Description of the task> Within the entries below, count the lines that hold the string "link" and give only that number.
*** Block opens ***
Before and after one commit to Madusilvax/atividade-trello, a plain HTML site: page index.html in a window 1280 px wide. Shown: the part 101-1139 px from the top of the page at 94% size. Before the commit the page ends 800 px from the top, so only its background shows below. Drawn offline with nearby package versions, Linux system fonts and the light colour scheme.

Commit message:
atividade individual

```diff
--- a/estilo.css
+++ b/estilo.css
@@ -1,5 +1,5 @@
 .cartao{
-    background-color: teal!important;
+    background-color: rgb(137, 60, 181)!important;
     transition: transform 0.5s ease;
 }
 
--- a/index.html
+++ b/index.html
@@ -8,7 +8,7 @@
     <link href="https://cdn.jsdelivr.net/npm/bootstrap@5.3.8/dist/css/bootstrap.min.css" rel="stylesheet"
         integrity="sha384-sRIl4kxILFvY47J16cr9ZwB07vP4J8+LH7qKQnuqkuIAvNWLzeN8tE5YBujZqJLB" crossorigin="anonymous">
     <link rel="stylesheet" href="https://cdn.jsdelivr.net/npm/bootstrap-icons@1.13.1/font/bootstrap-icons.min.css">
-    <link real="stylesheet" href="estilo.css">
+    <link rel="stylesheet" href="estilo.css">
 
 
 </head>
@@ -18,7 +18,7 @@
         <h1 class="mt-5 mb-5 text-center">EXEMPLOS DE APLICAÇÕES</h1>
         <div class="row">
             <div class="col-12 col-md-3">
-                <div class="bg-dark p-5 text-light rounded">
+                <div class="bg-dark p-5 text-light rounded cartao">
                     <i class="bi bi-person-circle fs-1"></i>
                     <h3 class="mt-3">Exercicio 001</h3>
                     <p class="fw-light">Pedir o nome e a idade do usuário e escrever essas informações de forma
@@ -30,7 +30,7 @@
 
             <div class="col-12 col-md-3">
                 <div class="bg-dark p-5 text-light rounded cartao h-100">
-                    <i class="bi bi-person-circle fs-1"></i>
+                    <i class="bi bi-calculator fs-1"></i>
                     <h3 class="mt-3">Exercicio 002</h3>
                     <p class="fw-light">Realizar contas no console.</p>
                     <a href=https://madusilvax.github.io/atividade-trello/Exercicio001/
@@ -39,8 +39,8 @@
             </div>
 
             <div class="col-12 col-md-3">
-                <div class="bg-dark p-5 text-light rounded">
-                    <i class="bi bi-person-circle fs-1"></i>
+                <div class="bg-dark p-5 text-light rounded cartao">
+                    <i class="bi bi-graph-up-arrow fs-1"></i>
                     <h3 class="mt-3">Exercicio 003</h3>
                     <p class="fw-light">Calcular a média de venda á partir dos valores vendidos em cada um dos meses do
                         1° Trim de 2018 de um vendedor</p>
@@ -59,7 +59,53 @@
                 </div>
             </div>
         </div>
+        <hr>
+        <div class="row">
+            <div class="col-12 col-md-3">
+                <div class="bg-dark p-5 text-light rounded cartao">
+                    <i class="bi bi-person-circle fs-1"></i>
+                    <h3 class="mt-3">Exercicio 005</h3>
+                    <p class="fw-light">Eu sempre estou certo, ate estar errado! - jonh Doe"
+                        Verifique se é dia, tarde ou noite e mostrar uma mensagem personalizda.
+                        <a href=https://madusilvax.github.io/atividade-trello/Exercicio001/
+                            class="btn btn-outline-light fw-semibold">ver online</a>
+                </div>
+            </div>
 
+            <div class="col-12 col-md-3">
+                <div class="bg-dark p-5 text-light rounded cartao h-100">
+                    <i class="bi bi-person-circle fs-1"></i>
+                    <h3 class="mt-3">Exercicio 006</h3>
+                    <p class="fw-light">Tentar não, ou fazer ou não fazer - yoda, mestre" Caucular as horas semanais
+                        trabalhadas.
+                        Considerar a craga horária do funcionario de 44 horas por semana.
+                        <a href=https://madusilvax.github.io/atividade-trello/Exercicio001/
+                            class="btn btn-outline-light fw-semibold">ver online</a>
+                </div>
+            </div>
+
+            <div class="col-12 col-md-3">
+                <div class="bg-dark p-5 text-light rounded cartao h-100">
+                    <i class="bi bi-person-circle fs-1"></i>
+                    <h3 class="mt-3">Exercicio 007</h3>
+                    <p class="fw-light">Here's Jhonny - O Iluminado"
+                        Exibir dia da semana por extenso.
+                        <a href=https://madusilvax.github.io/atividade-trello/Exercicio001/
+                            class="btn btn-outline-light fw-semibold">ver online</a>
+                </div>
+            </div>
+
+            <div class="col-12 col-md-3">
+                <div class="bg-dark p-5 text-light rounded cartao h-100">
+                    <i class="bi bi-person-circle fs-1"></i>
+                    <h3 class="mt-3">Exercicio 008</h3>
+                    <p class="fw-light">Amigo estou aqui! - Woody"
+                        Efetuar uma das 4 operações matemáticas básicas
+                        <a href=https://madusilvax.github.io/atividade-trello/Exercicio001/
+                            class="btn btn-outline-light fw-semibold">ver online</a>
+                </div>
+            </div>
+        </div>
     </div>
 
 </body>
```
*** Block closes ***
Exercise answer> 4